• EXERCISE:
Look for the word "components" in the entries and copy every line where it shows up.

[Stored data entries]

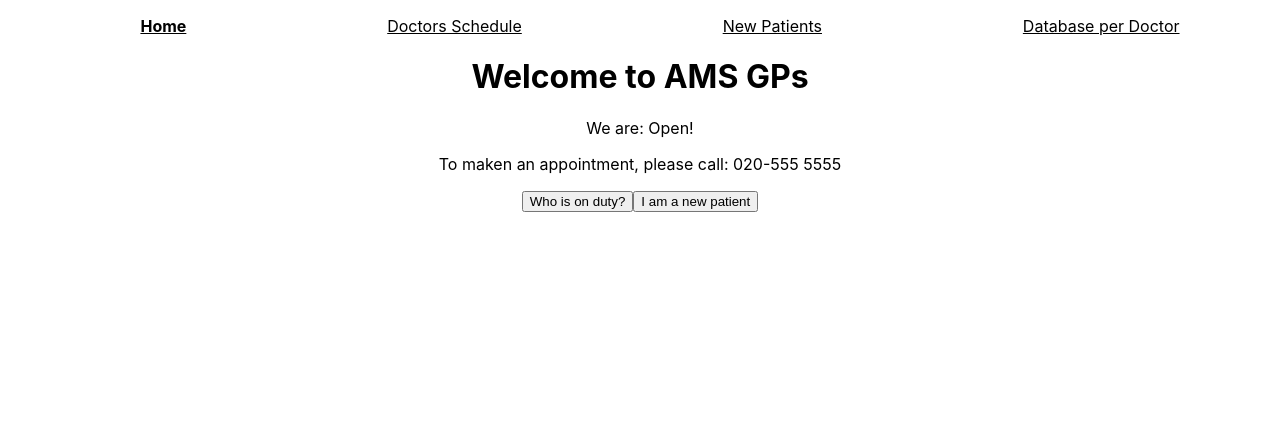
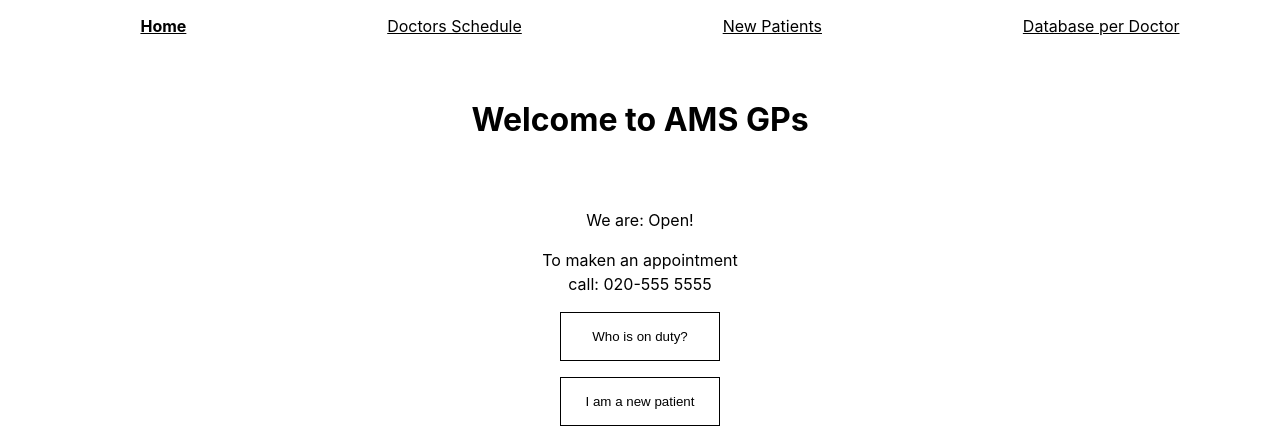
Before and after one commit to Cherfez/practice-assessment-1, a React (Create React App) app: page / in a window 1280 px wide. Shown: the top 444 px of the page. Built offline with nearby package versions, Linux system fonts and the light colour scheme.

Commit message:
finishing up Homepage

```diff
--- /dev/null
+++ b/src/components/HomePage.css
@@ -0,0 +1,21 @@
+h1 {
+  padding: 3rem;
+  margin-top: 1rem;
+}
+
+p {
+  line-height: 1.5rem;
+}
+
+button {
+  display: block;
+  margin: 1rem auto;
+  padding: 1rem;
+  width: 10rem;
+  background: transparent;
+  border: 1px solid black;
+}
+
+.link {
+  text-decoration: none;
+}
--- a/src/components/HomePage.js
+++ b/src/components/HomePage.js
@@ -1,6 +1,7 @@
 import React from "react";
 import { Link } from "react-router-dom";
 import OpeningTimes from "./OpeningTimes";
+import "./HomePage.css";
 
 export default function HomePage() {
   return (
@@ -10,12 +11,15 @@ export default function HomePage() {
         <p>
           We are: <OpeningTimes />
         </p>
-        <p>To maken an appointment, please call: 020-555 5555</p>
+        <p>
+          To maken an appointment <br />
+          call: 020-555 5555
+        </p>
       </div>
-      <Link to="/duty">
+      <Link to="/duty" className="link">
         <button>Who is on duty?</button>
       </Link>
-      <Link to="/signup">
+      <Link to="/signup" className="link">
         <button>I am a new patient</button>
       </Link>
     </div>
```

• OUTPUT BELOW:
+++ b/src/components/HomePage.css
--- a/src/components/HomePage.js
+++ b/src/components/HomePage.js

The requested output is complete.